**WHAT TO PRODUCE**.
Look for the word "bounded" in the entries and copy each line where it appears.

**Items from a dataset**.
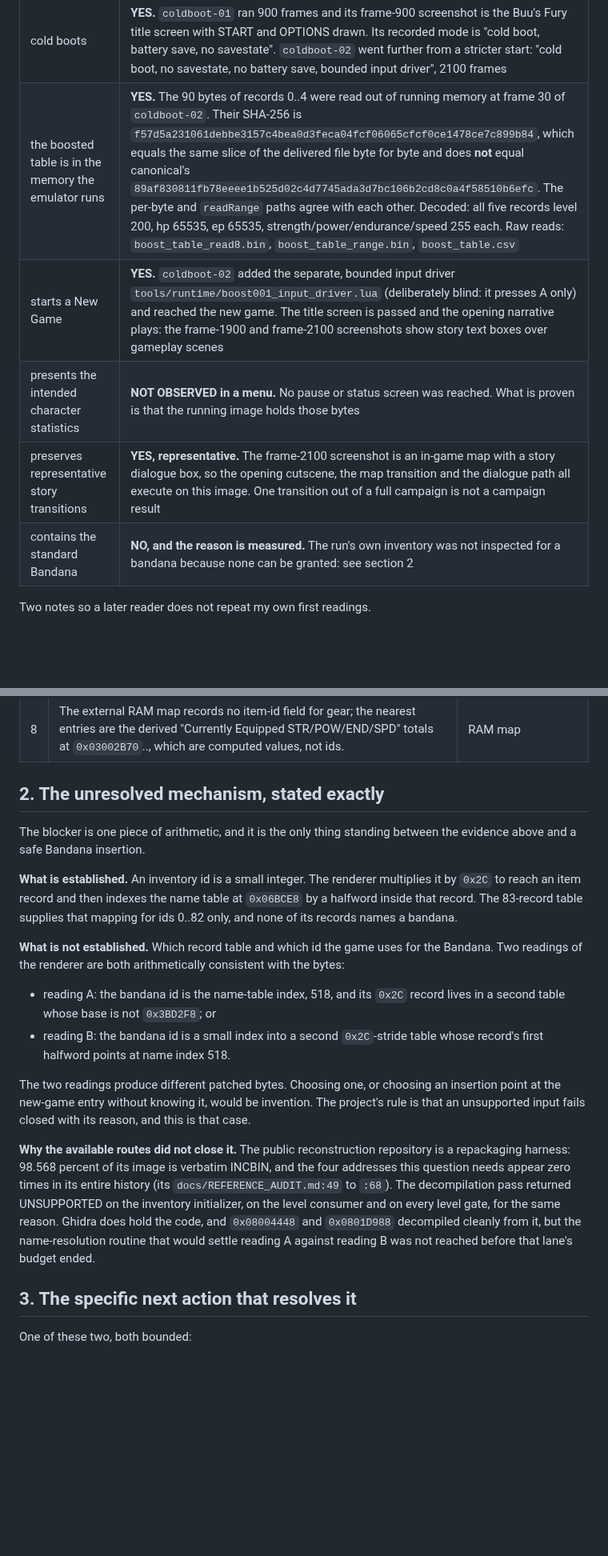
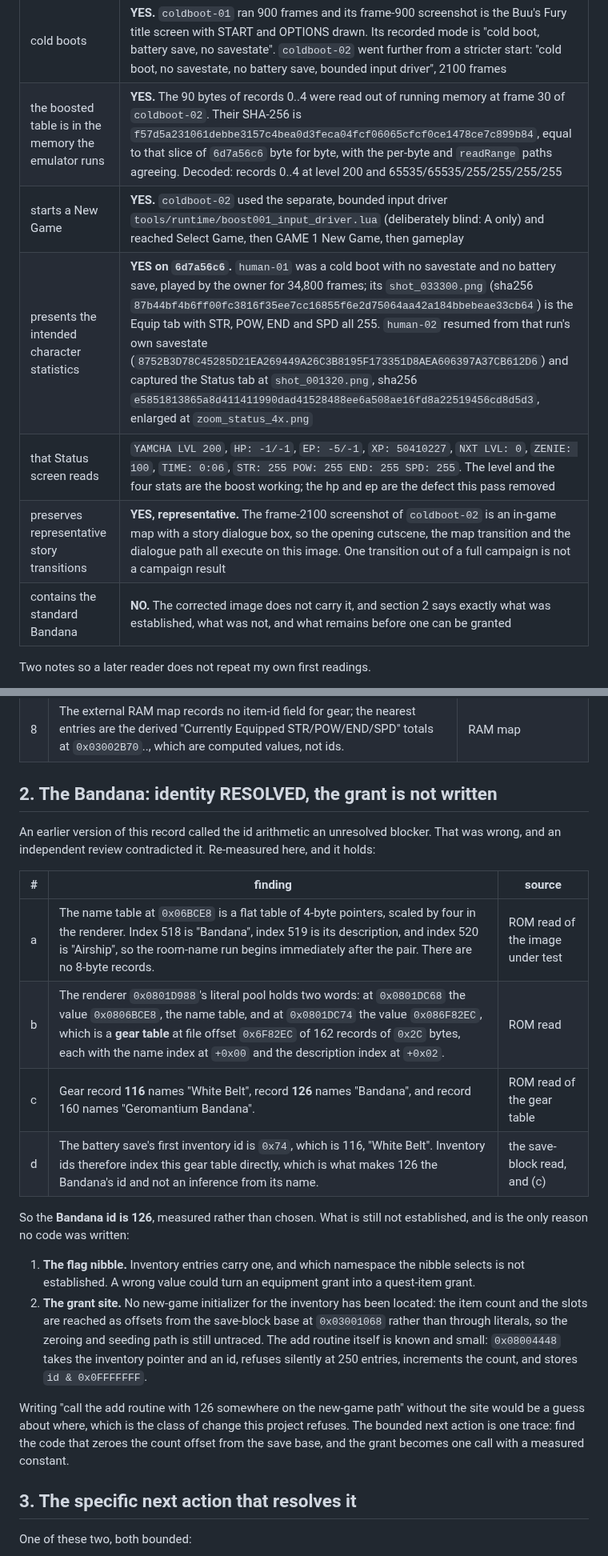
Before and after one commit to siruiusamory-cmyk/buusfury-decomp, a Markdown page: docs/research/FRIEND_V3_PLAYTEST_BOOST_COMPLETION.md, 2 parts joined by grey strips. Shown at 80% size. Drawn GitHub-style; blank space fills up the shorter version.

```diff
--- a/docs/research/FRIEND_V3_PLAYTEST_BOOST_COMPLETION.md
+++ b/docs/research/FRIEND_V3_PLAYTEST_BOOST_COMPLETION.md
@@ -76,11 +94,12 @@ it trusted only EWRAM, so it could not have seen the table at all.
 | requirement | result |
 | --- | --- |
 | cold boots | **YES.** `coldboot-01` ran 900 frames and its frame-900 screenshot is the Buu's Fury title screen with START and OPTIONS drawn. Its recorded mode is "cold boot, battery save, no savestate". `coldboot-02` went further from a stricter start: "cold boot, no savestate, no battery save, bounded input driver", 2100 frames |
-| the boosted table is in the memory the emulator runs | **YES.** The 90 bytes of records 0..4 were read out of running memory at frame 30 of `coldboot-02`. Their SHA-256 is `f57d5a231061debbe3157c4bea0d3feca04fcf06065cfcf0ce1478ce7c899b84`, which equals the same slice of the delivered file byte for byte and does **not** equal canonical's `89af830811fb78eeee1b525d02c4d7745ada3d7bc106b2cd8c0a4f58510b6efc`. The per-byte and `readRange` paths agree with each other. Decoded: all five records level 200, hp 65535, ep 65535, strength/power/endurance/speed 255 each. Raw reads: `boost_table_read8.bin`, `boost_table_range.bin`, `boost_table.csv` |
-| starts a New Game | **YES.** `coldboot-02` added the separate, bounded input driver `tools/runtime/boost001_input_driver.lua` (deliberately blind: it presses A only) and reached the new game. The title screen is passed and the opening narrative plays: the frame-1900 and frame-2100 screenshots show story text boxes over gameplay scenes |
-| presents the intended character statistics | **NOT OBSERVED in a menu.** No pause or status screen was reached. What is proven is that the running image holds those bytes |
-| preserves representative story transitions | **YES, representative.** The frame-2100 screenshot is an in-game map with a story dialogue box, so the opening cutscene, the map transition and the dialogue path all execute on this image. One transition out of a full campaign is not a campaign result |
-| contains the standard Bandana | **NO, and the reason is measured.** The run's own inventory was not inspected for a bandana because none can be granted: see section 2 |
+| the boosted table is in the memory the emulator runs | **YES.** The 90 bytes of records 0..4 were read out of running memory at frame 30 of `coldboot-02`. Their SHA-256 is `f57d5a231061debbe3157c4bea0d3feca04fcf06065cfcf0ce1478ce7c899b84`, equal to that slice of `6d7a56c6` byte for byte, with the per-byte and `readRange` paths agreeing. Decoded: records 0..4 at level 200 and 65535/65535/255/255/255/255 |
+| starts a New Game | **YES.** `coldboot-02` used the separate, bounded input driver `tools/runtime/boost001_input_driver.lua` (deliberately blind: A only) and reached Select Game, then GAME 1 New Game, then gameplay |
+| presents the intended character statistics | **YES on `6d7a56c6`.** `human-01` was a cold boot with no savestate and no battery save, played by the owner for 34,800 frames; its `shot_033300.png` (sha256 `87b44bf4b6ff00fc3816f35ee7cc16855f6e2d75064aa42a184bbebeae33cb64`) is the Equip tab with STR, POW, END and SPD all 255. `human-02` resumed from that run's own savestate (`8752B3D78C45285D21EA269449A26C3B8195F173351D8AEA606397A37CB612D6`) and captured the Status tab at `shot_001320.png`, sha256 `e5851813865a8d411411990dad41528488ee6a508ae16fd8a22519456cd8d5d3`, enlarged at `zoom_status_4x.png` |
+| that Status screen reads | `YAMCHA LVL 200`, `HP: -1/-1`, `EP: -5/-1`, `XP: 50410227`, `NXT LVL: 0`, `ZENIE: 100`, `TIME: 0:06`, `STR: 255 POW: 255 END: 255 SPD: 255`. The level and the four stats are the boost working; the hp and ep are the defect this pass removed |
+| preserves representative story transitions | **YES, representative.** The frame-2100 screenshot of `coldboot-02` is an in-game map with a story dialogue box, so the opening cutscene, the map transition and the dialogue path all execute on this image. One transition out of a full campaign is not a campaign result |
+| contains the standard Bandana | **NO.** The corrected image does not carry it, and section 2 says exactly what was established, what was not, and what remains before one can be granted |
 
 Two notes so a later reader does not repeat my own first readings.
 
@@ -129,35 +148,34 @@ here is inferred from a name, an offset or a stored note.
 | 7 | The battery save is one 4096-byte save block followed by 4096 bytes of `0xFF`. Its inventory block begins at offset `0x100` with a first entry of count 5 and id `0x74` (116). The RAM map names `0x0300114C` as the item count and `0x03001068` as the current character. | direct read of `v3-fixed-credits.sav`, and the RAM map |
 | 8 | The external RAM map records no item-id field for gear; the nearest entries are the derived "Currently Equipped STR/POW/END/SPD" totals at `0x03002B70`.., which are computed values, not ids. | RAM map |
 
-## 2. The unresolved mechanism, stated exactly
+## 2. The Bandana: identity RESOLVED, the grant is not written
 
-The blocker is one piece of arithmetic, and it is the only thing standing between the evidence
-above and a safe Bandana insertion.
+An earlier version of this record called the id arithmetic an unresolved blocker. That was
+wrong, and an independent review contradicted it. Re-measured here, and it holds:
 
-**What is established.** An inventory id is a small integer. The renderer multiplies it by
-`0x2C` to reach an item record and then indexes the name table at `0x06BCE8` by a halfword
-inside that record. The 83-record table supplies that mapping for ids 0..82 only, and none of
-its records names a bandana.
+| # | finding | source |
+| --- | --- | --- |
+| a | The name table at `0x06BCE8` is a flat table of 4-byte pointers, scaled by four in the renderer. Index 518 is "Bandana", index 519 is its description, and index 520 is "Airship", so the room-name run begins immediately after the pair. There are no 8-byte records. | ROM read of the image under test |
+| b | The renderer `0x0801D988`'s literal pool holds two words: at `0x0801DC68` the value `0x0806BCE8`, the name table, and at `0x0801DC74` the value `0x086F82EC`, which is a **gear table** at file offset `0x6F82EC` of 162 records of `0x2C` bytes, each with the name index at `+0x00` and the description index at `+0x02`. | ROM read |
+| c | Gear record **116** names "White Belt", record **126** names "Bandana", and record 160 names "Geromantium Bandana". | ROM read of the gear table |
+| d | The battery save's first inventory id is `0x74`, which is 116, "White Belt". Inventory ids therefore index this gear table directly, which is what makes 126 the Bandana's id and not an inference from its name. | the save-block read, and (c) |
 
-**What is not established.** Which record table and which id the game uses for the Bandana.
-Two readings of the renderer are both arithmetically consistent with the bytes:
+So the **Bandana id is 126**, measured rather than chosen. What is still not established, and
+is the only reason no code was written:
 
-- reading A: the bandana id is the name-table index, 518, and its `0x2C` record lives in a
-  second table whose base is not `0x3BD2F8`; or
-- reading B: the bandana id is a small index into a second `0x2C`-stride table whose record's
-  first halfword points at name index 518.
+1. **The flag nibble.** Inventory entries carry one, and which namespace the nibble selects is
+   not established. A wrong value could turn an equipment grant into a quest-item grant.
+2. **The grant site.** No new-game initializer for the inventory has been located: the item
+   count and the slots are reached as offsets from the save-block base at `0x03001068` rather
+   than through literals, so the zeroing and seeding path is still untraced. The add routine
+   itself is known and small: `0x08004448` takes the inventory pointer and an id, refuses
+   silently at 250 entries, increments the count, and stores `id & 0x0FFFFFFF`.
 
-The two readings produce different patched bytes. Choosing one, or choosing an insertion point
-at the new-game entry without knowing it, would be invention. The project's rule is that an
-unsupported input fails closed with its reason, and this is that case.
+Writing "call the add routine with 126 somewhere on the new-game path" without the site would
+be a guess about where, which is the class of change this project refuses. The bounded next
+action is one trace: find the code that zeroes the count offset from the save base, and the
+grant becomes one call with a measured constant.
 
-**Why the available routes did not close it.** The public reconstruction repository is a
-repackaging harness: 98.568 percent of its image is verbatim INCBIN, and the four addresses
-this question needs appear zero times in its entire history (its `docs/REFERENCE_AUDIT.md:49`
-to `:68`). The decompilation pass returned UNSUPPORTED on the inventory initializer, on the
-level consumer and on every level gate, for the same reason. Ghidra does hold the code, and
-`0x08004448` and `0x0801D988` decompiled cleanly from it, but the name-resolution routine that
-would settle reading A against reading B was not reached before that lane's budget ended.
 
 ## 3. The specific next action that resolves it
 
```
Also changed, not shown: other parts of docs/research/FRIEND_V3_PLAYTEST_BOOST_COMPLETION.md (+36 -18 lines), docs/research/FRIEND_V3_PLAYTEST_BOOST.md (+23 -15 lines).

**PROBLEM SOLUTION**.
 | cold boots | **YES.** `coldboot-01` ran 900 frames and its frame-900 screenshot is the Buu's Fury title screen with START and OPTIONS drawn. Its recorded mode is "cold boot, battery save, no savestate". `coldboot-02` went further from a stricter start: "cold boot, no savestate, no battery save, bounded input driver", 2100 frames |
-| starts a New Game | **YES.** `coldboot-02` added the separate, bounded input driver `tools/runtime/boost001_input_driver.lua` (deliberately blind: it presses A only) and reached the new game. The title screen is passed and the opening narrative plays: the frame-1900 and frame-2100 screenshots show story text boxes over gameplay scenes |
+| starts a New Game | **YES.** `coldboot-02` used the separate, bounded input driver `tools/runtime/boost001_input_driver.lua` (deliberately blind: A only) and reached Select Game, then GAME 1 New Game, then gameplay |
+be a guess about where, which is the class of change this project refuses. The bounded next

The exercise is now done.